Raw data section start
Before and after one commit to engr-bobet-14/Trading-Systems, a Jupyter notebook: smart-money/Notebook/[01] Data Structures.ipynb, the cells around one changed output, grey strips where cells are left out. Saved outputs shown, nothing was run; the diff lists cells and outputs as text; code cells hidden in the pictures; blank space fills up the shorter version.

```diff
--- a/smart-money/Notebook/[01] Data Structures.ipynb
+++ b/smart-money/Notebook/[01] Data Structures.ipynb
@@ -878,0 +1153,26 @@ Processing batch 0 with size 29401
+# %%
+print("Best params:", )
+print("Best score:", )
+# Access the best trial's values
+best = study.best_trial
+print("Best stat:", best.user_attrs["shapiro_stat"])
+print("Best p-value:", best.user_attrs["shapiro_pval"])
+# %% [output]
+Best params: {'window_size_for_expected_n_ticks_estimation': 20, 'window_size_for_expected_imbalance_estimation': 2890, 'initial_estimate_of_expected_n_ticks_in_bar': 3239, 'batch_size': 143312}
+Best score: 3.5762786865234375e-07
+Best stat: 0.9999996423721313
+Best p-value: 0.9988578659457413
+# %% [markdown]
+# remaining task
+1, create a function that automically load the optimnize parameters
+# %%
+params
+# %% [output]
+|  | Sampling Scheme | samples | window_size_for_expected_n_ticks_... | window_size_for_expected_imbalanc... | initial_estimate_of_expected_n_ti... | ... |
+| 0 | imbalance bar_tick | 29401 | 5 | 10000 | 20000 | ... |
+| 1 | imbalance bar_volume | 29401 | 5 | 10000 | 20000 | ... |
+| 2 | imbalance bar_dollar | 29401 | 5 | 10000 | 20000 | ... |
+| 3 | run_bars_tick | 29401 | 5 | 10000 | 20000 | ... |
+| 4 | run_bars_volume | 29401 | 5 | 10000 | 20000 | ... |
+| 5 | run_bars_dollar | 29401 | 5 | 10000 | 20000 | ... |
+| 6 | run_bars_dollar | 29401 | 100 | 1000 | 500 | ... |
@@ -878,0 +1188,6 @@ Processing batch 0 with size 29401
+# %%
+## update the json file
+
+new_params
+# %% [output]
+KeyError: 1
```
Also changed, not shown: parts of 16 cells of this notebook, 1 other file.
Raw data section end
• **Exercise instructions**: Identify how many lines in the entries above contain the word "print" and provide only that figure.

• **Reply to the task**: 4